Chris Ruddick, MLB Editor

Chris Ruddick Logo Philadelphia, PA (Sports Network) - The dreaded Mitchell Report is finally going to be released to the public, and supposedly there are 60-80 names from the past and present that are going be in it. Am I the only one, though, that could care less?

For the same reason I rubberneck a huge car wreck, I guess I will be interested to see the names, but I guarantee there is not going to be a player on that list that is going to shock me.

It has been three years since I came to the realization that players were using steroids. I have moved on. I don't care about what happened in the past. Tell me what you are going to do in the future to fix it. That is what I want to hear.
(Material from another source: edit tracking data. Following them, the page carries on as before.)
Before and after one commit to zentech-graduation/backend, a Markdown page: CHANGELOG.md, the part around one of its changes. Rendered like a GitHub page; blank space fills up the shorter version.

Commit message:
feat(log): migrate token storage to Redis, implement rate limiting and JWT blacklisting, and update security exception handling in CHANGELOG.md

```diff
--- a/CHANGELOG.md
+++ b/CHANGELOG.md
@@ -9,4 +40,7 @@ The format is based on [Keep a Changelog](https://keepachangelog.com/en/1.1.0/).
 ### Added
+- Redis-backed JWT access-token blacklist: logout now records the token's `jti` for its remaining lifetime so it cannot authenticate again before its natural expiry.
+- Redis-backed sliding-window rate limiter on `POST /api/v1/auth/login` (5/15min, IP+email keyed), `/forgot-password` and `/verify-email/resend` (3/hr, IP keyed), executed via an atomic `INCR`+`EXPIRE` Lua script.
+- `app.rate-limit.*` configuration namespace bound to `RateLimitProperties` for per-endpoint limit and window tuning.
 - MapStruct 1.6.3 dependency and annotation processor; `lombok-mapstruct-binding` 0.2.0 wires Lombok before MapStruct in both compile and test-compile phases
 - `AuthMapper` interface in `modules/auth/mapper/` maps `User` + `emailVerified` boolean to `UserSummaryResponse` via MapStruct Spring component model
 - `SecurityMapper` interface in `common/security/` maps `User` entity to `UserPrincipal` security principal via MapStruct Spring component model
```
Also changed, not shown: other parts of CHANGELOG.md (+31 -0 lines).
If you really want to do something, come up with a way to test for human growth hormone. Until then, leave me alone.

Did I need to see some sort of paper trail to prove to me that Mark McGwire or Barry Bonds or Juan Gonzalez did steroids? I hate to break it to you, but those are the types of guys that are going to be in this report. If you are looking for more really big names, I have a feeling you are going to be disappointed.

George Mitchell
The George Mitchell Report tells us what we already know.
What was the point of this whole thing anyway? I think we can all agree that steroids were a big part of the game for a long period of time. I would think Major League Baseball would want to distance themselves from this era as much as possible, so why have an investigation to throw it in the fans' faces?

Let's not forget that this whole situation could have been avoided a long time ago if Bud Selig and MLBPA President Donald Fehr stepped up to the plate. Former commissioner Fay Vincent wanted something done about steroids in the early 90's, but everyone turned a blind eye and reaped the benefits of the long ball era. I hope this report shows that as much as anything else.

And despite what Selig may tell you, nothing about the policy is better. Sure there are now steroid testing procedures in place, but are you telling me the only players doing it were the types that have been caught? I find that extremely hard to believe.

Players these days have a team of chemists working for them. They will always be one step ahead of any test. In the 80's players took amphetamines for an edge, then it became steroids. If the steroid problem is indeed cleaned up, I am sure there is something else out there to which players will eventually turn.

Will there be names that shock me? Possibly, but I doubt it. Don't forget George Mitchell is working for MLB on this one. I have a feeling that if there are any current "stars" in the report, they are going to be players that are already on the downside of their career.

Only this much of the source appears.